The only thing we can hope to do to keep this business in check and stop abuses and corruption is through some type of oversight, similar to the idea of having the FDA making sure our food isn’t poisoned.  The way to do that is through more transparency by the government when a threat is suggested.  We are moving into an age where information flows more freely but, as we saw with the buildup to the War in Iraq, still not free enough.  If we knew the shakiness of the information to justify that war, the public would have overwhelmingly denounced it before the first shot was fired.  We should ask for that type of transparency in every action moving forward.

And if we don’t ask for that transparency, the marketers win in the short run and we lose in the long run.  Just like the Iraq War.

How Do We Decide Our Outrage About Civilian Casualties?

As the casualty count mounts in Syria, the outrage in the United States continues to grow.  The State Department has now made it clear they are very angry with Russia about their arms sales to Syria and because of those transactions, more people are dying.  Outrage is perfectly understood.  In fact let’s take it down to the bare bones.  An entity in one country is killing people in large numbers, many innocent civilians, and they are obtaining their arms from another country who benefits economically from the transaction.  The U.S. government has responded appropriately from a seemingly compassionate perspective.  The following from an article in the Christian Science Monitor:

At the State Department, spokeswoman Victoria Nuland laid the spilling of Syrian blood at Moscow’s feet. “On a daily basis, on an hourly basis, we are seeing Russian- and Soviet-made weaponry used against civilians in towns all across Syria,” she said.

People are dying “on an hourly basis.”  We should all be appalled at this and the idea a foreign country is contributing to the deaths in another through their arms policy is shameful to say the least.  In fact, we as Americans should expect nothing less from our government.  They should ask for policies that lessen the deaths of civilians in other countries and make sure the lives of so many are not ended so violently.  And we actually have another case to look at as far as this outrage goes.

There is another country in the world where arms policies are very negatively affecting the lives of civilians in a second country.  And in this one, the casualty per hour estimate has been projected to be even higher than Syria’s of one per hour.  In this country, it is estimated by the affected government to be one per half hour.  In this country, just like Syria, the death toll is estimated to be over ten thousand in the past year.  The killings in both are very brutal and innocent civilians are not safe in either.
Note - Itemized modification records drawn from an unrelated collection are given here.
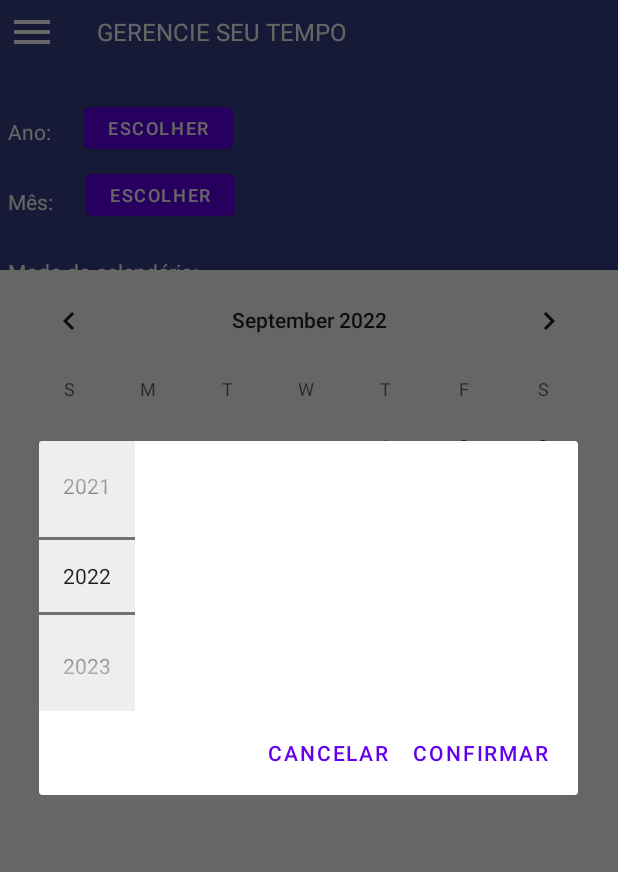
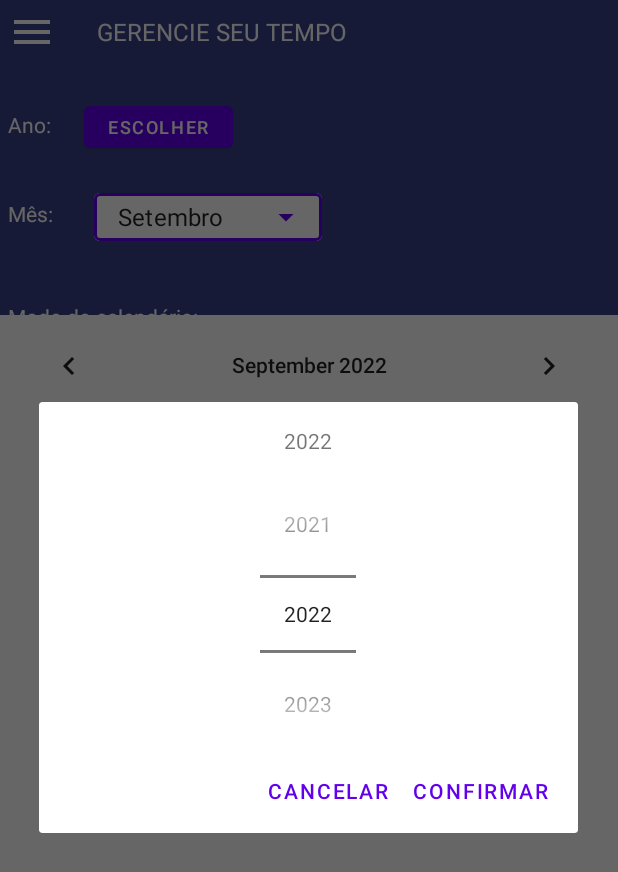
Before and after one commit to Adriano-Ivan/AdagioAgendaDigital, an Android app: the Home screen opened directly, with no data from a screen before it, after a tap on "ESCOLHER", on a phone screen of 412 x 824 dp. Shown: the top 872 px of the screen. Run offline under Robolectric (Android 15) with nearby library versions, the phone set to English and light mode, and no system bars.

Commit message:
seleção de mês,melhorando padrão de destruição da activity,melhorando dialog do ano

```diff
--- a/app/src/main/java/br/com/adagio/adagioagendadigital/ui/activities/home/Home.java
+++ b/app/src/main/java/br/com/adagio/adagioagendadigital/ui/activities/home/Home.java
@@ -5,11 +5,18 @@ import android.os.Bundle;
 import android.util.Log;
 import android.view.View;
 
+import android.widget.AdapterView;
+import android.widget.ArrayAdapter;
+import android.widget.AutoCompleteTextView;
 import android.widget.Button;
 import android.widget.CalendarView;
+import android.widget.TextView;
+
 import androidx.annotation.NonNull;
 import androidx.annotation.RequiresApi;
 import androidx.appcompat.app.AppCompatActivity;
+
+import com.google.android.material.textfield.TextInputLayout;
 
 import java.time.LocalDate;
 import java.time.LocalDateTime;
@@ -28,24 +35,54 @@ public class Home extends AppCompatActivity implements CalendarView.OnDateChange
 
     private CalendarView calendarView;
     private Button buttonToChooseYear;
-    private Button buttonToChooseMonth;
-    private int pickedYearMemo;
 
     @Override
     protected void onCreate(Bundle savedInstanceState) {
         super.onCreate(savedInstanceState);
         setContentView(R.layout.activity_home);
 
+    }
+
+    @RequiresApi(api = Build.VERSION_CODES.O)
+    @Override
+    protected void onResume() {
+        super.onResume();
+
         definirViews();
         definirListeners();
-
+        setMonthsDropdownProperties();
 
         getSupportActionBar().hide();
     }
 
+    @RequiresApi(api = Build.VERSION_CODES.O)
+    private void setMonthsDropdownProperties (){
+        String[] months = getResources().getStringArray(R.array.months);
+
+        ArrayAdapter<String> adapter   = new ArrayAdapter<>(this,
+                R.layout.dropdown_months_item,months);
+
+        TextInputLayout containerOptions = findViewById(R.id.activity_home_choose_month);
+        AutoCompleteTextView monthsOptions = findViewById(R.id.activity_home_months_options);
+
+        monthsOptions.setAdapter(adapter);
+
+
+        monthsOptions.setOnItemClickListener(new AdapterView.OnItemClickListener() {
+            @Override
+            public void onItemClick(AdapterView<?> parent, View view, int position, long id) {
+                HomeStaticValues.setPickedMonthMemo(position+1);
+                setNewStateOfCalendar();
+                Log.i("CLICKED", "onItemClick: "+parent.getSelectedItem());
+            }
+        });
+
+        monthsOptions.setText(months[HomeStaticValues.PICKED_MONTH_MEMO-1],false);
+
+    }
+
     private void definirViews(){
         calendarView = findViewById(R.id.activity_home_calendar);
-        buttonToChooseMonth = findViewById(R.id.activity_home_button_choose_month);
         buttonToChooseYear = findViewById(R.id.activity_home_button_choose_year);
     }
 
@@ -53,35 +90,42 @@ public class Home extends AppCompatActivity implements CalendarView.OnDateChange
         calendarView.setOnDateChangeListener(this);
 
         buttonToChooseYear.setOnClickListener(this);
-        buttonToChooseMonth.setOnClickListener(this);
     }
 
+    @RequiresApi(api = Build.VERSION_CODES.O)
     @Override
     public void onSelectedDayChange(@NonNull CalendarView view, int year, int month, int dayOfMonth) {
-
+        Log.i("PERIOD: ", "onSelectedDayChange: "+year+" "+month+" "+dayOfMonth);
+        HomeStaticValues.setPickedDayMemo(dayOfMonth);
     }
 
+    @RequiresApi(api = Build.VERSION_CODES.O)
     @Override
     public void onClick(View v) {
         if(v.getId() == R.id.activity_home_button_choose_year){
-            NumberPickerDialogToChooseYear dialog = new NumberPickerDialogToChooseYear(pickedYearMemo);
+            NumberPickerDialogToChooseYear dialog = new NumberPickerDialogToChooseYear(HomeStaticValues.PICKED_YEAR_MEMO);
             dialog.show(getSupportFragmentManager(), "dialog");
         }
     }
 
     @RequiresApi(api = Build.VERSION_CODES.O)
-    @Override
-    public void onSaveYear(int year) {
-        pickedYearMemo = year;
-
+    private void setNewStateOfCalendar(){
         LocalDateTime now = LocalDateTime.now();
-        LocalDateTime newDate =  LocalDateTime.of(year,  now.getMonth(),
+        LocalDateTime newDate =  LocalDateTime.of(HomeStaticValues.PICKED_YEAR_MEMO,  HomeStaticValues.PICKED_MONTH_MEMO,
                 now.getDayOfMonth(),now.getHour(),now.getMinute());
 
         Calendar calendar = Calendar.getInstance();
-        calendar.set(year,newDate.getMonth().getValue(),newDate.getDayOfMonth());
+        calendar.set(HomeStaticValues.PICKED_YEAR_MEMO,newDate.getMonth().getValue()-1,newDate.getDayOfMonth());
 
         calendarView.setDate(calendar.getTimeInMillis());
-        Log.i("ANO ESCOLHIDO", "onSaveYear: "+year);
+
+        Log.i("PERÍODO: ", "onSaveYear: "+HomeStaticValues.PICKED_YEAR_MEMO+" "+now.getMonth().getValue());
+    }
+    @RequiresApi(api = Build.VERSION_CODES.O)
+    @Override
+    public void onSaveYear(int year) {
+        HomeStaticValues.setPickedYearMemo(year);
+
+        setNewStateOfCalendar();
     }
 }
--- a/app/src/main/java/br/com/adagio/adagioagendadigital/ui/activities/home/views/NumberPickerDialogToChooseYear.java
+++ b/app/src/main/java/br/com/adagio/adagioagendadigital/ui/activities/home/views/NumberPickerDialogToChooseYear.java
@@ -10,6 +10,7 @@ import android.os.Bundle;
 import android.view.LayoutInflater;
 import android.view.View;
 import android.widget.NumberPicker;
+import android.widget.TextView;
 
 import androidx.annotation.NonNull;
 import androidx.annotation.Nullable;
@@ -20,16 +21,27 @@ import java.time.LocalDateTime;
 
 import br.com.adagio.adagioagendadigital.R;
 import br.com.adagio.adagioagendadigital.models.enums.LimitsYearValues;
+import br.com.adagio.adagioagendadigital.ui.activities.home.HomeStaticValues;
 
 public class NumberPickerDialogToChooseYear extends DialogFragment implements DialogInterface.OnClickListener {
 
     private NumberPicker numberPicker;
+    private TextView pickedYearLabel;
     private int pickedYear;
     private int pickedYearFromHomepage;
     private onSaveYearListener saveYearListener;
 
     public NumberPickerDialogToChooseYear(int pickedYearFromHomepage){
         this.pickedYearFromHomepage = pickedYearFromHomepage;
+    }
+
+    @RequiresApi(api = Build.VERSION_CODES.O)
+    public NumberPickerDialogToChooseYear(){
+        if(HomeStaticValues.PICKED_YEAR_MEMO >= LimitsYearValues.MIN_YEAR.value
+           && HomeStaticValues.PICKED_YEAR_MEMO <= LimitsYearValues.MAX_YEAR.value){
+            pickedYearFromHomepage = HomeStaticValues.PICKED_YEAR_MEMO;
+            pickedYear  = HomeStaticValues.PICKED_YEAR_MEMO;
+        }
     }
 
     @RequiresApi(api = Build.VERSION_CODES.O)
@@ -47,29 +59,46 @@ public class NumberPickerDialogToChooseYear extends DialogFragment implements Di
         builder.setView(layout);
 
         numberPicker = layout.findViewById(R.id.number_picker_to_choose_year);
+        pickedYearLabel = layout.findViewById(R.id.picked_year_label);
 
-        setNumberPickerAttributes();
+        setAttributes();
         setListener();
 
 
         return builder.create();
     }
 
+    @RequiresApi(api = Build.VERSION_CODES.O)
     private void setListener(){
         numberPicker.setOnValueChangedListener(new NumberPicker.OnValueChangeListener() {
+            @RequiresApi(api = Build.VERSION_CODES.O)
             @Override
             public void onValueChange(NumberPicker picker, int oldVal, int newVal) {
 
                 if(newVal >= LimitsYearValues.MIN_YEAR.value && newVal <= LimitsYearValues.MAX_YEAR.value){
                     pickedYear = newVal;
+                    pickedYearLabel.setText(pickedYear+"");
+                    HomeStaticValues.setPickedYearMemo(pickedYear);
                 }
             }
         });
+
     }
 
     @RequiresApi(api = Build.VERSION_CODES.O)
+    private void setAttributes(){
+        setNumberPickerAttributes();
+
+        if(pickedYearFromHomepage >= LimitsYearValues.MIN_YEAR.value &&
+                pickedYearFromHomepage <= LimitsYearValues.MAX_YEAR.value){
+            pickedYearLabel.setText(pickedYearFromHomepage+"");
+        } else {
+            pickedYearLabel.setText(LocalDateTime.now().getYear()+"");
+        }
+    }
+    @RequiresApi(api = Build.VERSION_CODES.O)
     private void setNumberPickerAttributes(){
-        numberPicker.setBackgroundColor(Color.parseColor(("#EEEEEE")));
+
         numberPicker.setMaxValue(LimitsYearValues.MAX_YEAR.value);
         numberPicker.setMinValue(LimitsYearValues.MIN_YEAR.value);
 
@@ -86,6 +115,7 @@ public class NumberPickerDialogToChooseYear extends DialogFragment implements Di
         if(which == dialog.BUTTON_POSITIVE){
             if(pickedYear >= LimitsYearValues.MIN_YEAR.value && pickedYear <= LimitsYearValues.MAX_YEAR.value) {
                 saveYearListener.onSaveYear(pickedYear);
+
             }
         }
     }
--- a/app/src/main/res/layout/activity_home.xml
+++ b/app/src/main/res/layout/activity_home.xml
@@ -17,9 +17,10 @@
     <ImageView
         android:id="@+id/banner_home"
         android:layout_width="0dp"
-        android:layout_height="180dp"
+        android:layout_height="210dp"
         app:layout_constraintBottom_toBottomOf="parent"
         app:layout_constraintEnd_toEndOf="parent"
+        app:layout_constraintHorizontal_bias="0.0"
         app:layout_constraintStart_toStartOf="parent"
         app:layout_constraintTop_toTopOf="parent"
         app:layout_constraintVertical_bias="0.0"
@@ -74,6 +75,7 @@
         android:id="@+id/activity_home_text_year"
         android:layout_width="wrap_content"
         android:layout_height="wrap_content"
+        android:layout_marginTop="10dp"
         android:text="@string/year"
         android:textColor="#FFFFFF"
         app:layout_constraintBottom_toBottomOf="parent"
@@ -81,13 +83,14 @@
         app:layout_constraintHorizontal_bias="0.0"
         app:layout_constraintStart_toStartOf="@+id/activity_home_menu_button"
         app:layout_constraintTop_toTopOf="parent"
-        app:layout_constraintVertical_bias="0.100000024" />
+        app:layout_constraintVertical_bias="0.082" />
 
     <Button
         android:id="@+id/activity_home_button_choose_year"
         android:layout_width="wrap_content"
         android:layout_height="40dp"
         android:layout_marginTop="13dp"
+        android:layout_marginBottom="7dp"
         android:text="@string/choose"
         android:textSize="12sp"
         app:layout_constraintBottom_toBottomOf="parent"
@@ -101,6 +104,8 @@
         android:id="@+id/activity_home_text_month"
         android:layout_width="wrap_content"
         android:layout_height="wrap_content"
+        android:layout_marginTop="28dp"
+        android:layout_marginBottom="18dp"
         android:text="@string/month"
         android:textColor="#FFFFFF"
         app:layout_constraintBottom_toBottomOf="parent"
@@ -108,25 +113,44 @@
         app:layout_constraintHorizontal_bias="0.0"
         app:layout_constraintStart_toStartOf="@+id/activity_home_text_year"
         app:layout_constraintTop_toTopOf="parent"
-        app:layout_constraintVertical_bias="0.16000003" />
+        app:layout_constraintVertical_bias="0.143" />
 
-    <Button
-        android:id="@+id/activity_home_button_choose_month"
-        android:layout_width="wrap_content"
-        android:layout_height="40dp"
-        android:layout_marginTop="13dp"
+    <com.google.android.material.textfield.TextInputLayout
+        android:id="@+id/activity_home_choose_month"
+
+            android:layout_width="wrap_content"
+            android:layout_height="wrap_content"
+        android:layout_marginTop="28dp"
         android:text="@string/choose"
         android:textSize="12sp"
+
         app:layout_constraintBottom_toBottomOf="parent"
         app:layout_constraintEnd_toEndOf="parent"
         app:layout_constraintHorizontal_bias="0.08"
         app:layout_constraintStart_toEndOf="@+id/activity_home_text_month"
         app:layout_constraintTop_toTopOf="parent"
-        app:layout_constraintVertical_bias="0.13" />
+        app:layout_constraintVertical_bias="0.13"
+        android:padding="0dp"
+        style="@style/Widget.MaterialComponents.TextInputLayout.OutlinedBox.ExposedDropdownMenu"
+        >
+
+        <AutoCompleteTextView
+            android:id="@+id/activity_home_months_options"
+            android:inputType="none"
+            android:backgroundTintMode="src_over"
+            android:backgroundTint="@color/white"
+            android:layout_width="match_parent"
+            android:layout_height="32dp"
+            android:padding="0dp"
+            android:layout_marginLeft="10dp"
+            />
+    </com.google.android.material.textfield.TextInputLayout>
+
     <TextView
         android:id="@+id/activity_home_text_mode_calendar"
         android:layout_width="wrap_content"
         android:layout_height="wrap_content"
+        android:layout_marginTop="38dp"
         android:text="@string/mode_calendar"
         android:textColor="#FFFFFF"
         app:layout_constraintBottom_toBottomOf="parent"
--- a/app/src/main/res/layout/number_picker_to_choose_year_view.xml
+++ b/app/src/main/res/layout/number_picker_to_choose_year_view.xml
@@ -1,10 +1,27 @@
 <?xml version="1.0" encoding="utf-8"?>
 <LinearLayout xmlns:android="http://schemas.android.com/apk/res/android"
+    xmlns:app="http://schemas.android.com/apk/res-auto"
+    xmlns:tools="http://schemas.android.com/tools"
     android:layout_width="match_parent"
-    android:layout_height="match_parent">
+    android:orientation="vertical"
+    android:gravity="center"
+    android:layout_height="wrap_content">
+
+    <TextView
+        android:id="@+id/picked_year_label"
+        android:layout_width="wrap_content"
+        android:layout_height="wrap_content"
+        android:layout_margin="16dp"
+        android:gravity="center"
+        />
+
     <NumberPicker
         android:id="@+id/number_picker_to_choose_year"
         android:layout_width="wrap_content"
         android:layout_height="wrap_content"
-        />
+        android:gravity="center"
+        android:scrollbarStyle="outsideInset"
+       />
+
+
 </LinearLayout>
--- a/app/src/main/res/values/strings.xml
+++ b/app/src/main/res/values/strings.xml
@@ -18,4 +18,23 @@
     <string name="choose">Escolher</string>
     <string name="confirmar">Confirmar</string>
     <string name="cancel">Cancelar</string>
+    <string name="choose_the_month">Escolha o mês</string>
+
+    <string name="january">Janeiro</string>
+
+    <string-array name="months">
+        <item>Janeiro</item>
+        <item>Fevereiro</item>
+        <item>Março</item>
+        <item>Abril</item>
+        <item>Maio</item>
+        <item>Junho</item>
+        <item>Julho</item>
+        <item>Agosto</item>
+        <item>Setembro</item>
+        <item>Outubro</item>
+        <item>Novembro</item>
+        <item>Dezembro</item>
+    </string-array>
+
 </resources>
```
Also changed, not shown: app/src/main/java/br/com/adagio/adagioagendadigital/ui/activities/home/HomeStaticValues.java (added, +29 -0 lines), app/src/main/res/layout/dropdown_months_item.xml (added, +10 -0 lines).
Since the cases are so similar, we would obviously expect similar responses from the U.S. government as they would be doing all they can to stop this type of violence against civilians.  So, has the U.S. government condemned the country responsible for an arms policy that is killing someone every half hour in another country.  Well, no.  But why not?  Who are these other countries and what is this other situation?

The country negatively affected with the one per half hour death rate: Mexico.  The country with the arms policy affecting Mexico: the United States.  What’s the difference?  It certainly doesn’t seem to be casualty count.  If it were, the outrage would be the same from the U.S. government.  A hypothetical State Department quote would look like the one on Syria with a few words changed: On a daily basis, on a half hourly basis, we are seeing American-made weaponry used against civilians in towns all across Mexico.  Which leads to another potentially uncomfortable question for the U.S. government.

Is the selective outrage because the U.S. economy profits from one and the Russian economy profits from the other?  We are left to simply draw our own conclusions judging from the facts.